→ Data shown:
BEGIN
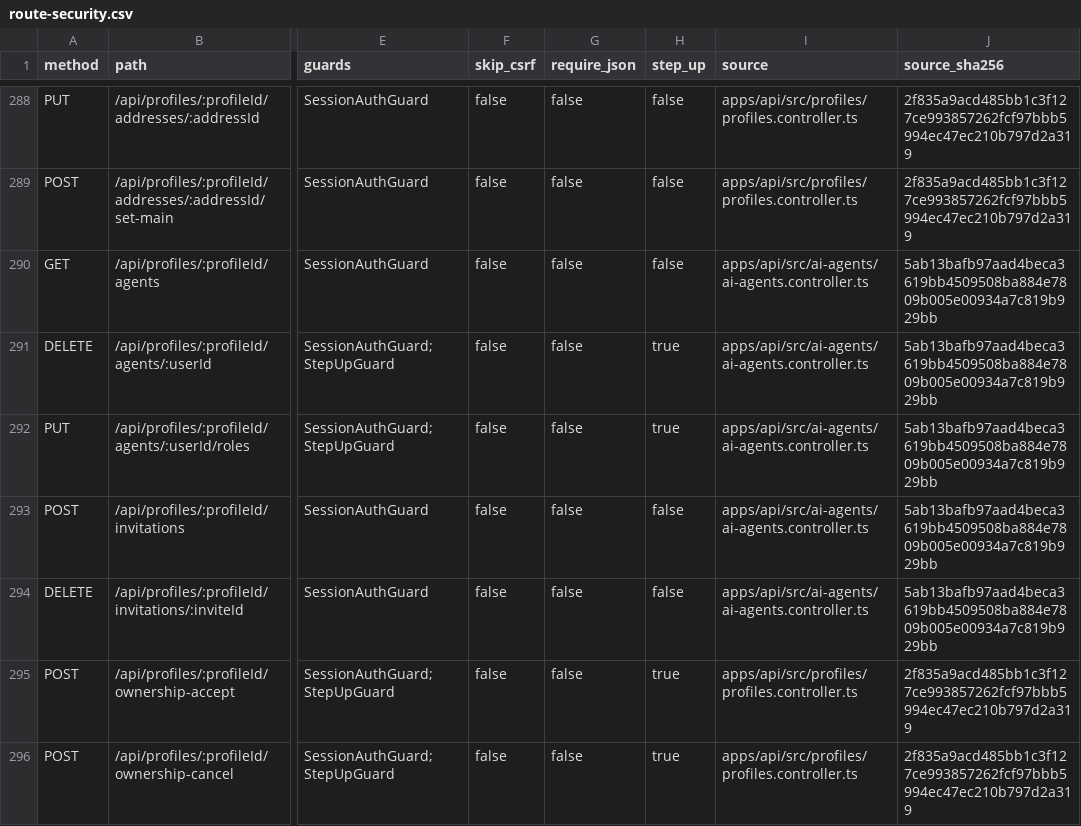
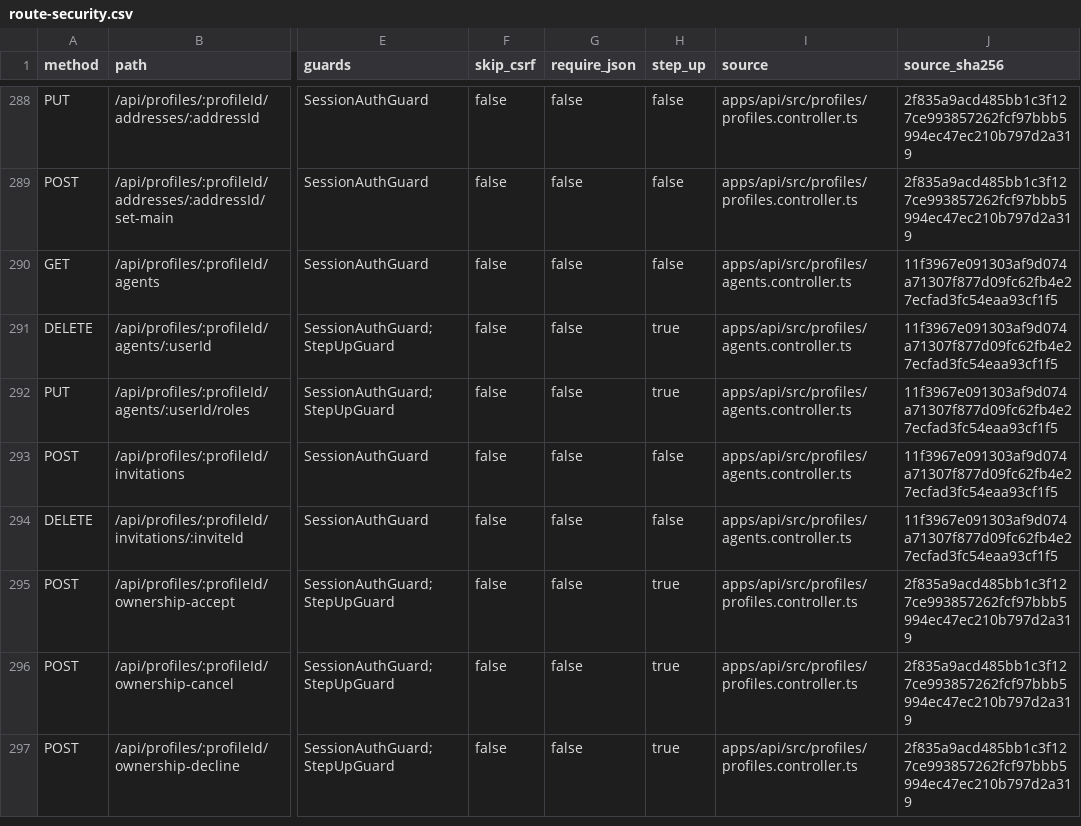
Before and after one commit to barghsadev/barghsa-core, a CSV file: audit/evidence/r01/route-security.csv, drawn as a sheet; only a part is shown, gaps mark what is left out; the shorter side is filled out with more unchanged rows; the diff names each change by its address in the sheet, - before the commit and + after, or states it on an @@ line.

Commit message:
docs(audit): record agent mutation review and remaining scope

```diff
--- a/audit/evidence/r01/route-security.csv
+++ b/audit/evidence/r01/route-security.csv
-I290:I294 (source): apps/api/src/ai-agents/ai-agents.controller.ts
+I290:I294 (source): apps/api/src/profiles/agents.controller.ts
-J290:J294 (source_sha256): 5ab13bafb97aad4beca3619bb4509508ba884e7809b005e00934a7c819b929bb
+J290:J294 (source_sha256): 11f3967e091303af9d074a71307f877d09fc62fb4e27ecfad3fc54eaa93cf1f5
```
Also changed, not shown: 22 other files.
END
→ Task objective: I would like you to report every line in the listing above that contains "audit".

→ Response to this exercise:
Before and after one commit to barghsadev/barghsa-core, a CSV file: audit/evidence/r01/route-security.csv, drawn as a sheet; only a part is shown, gaps mark what is left out; the shorter side is filled out with more unchanged rows; the diff names each change by its address in the sheet, - before the commit and + after, or states it on an @@ line.
docs(audit): record agent mutation review and remaining scope
--- a/audit/evidence/r01/route-security.csv
+++ b/audit/evidence/r01/route-security.csv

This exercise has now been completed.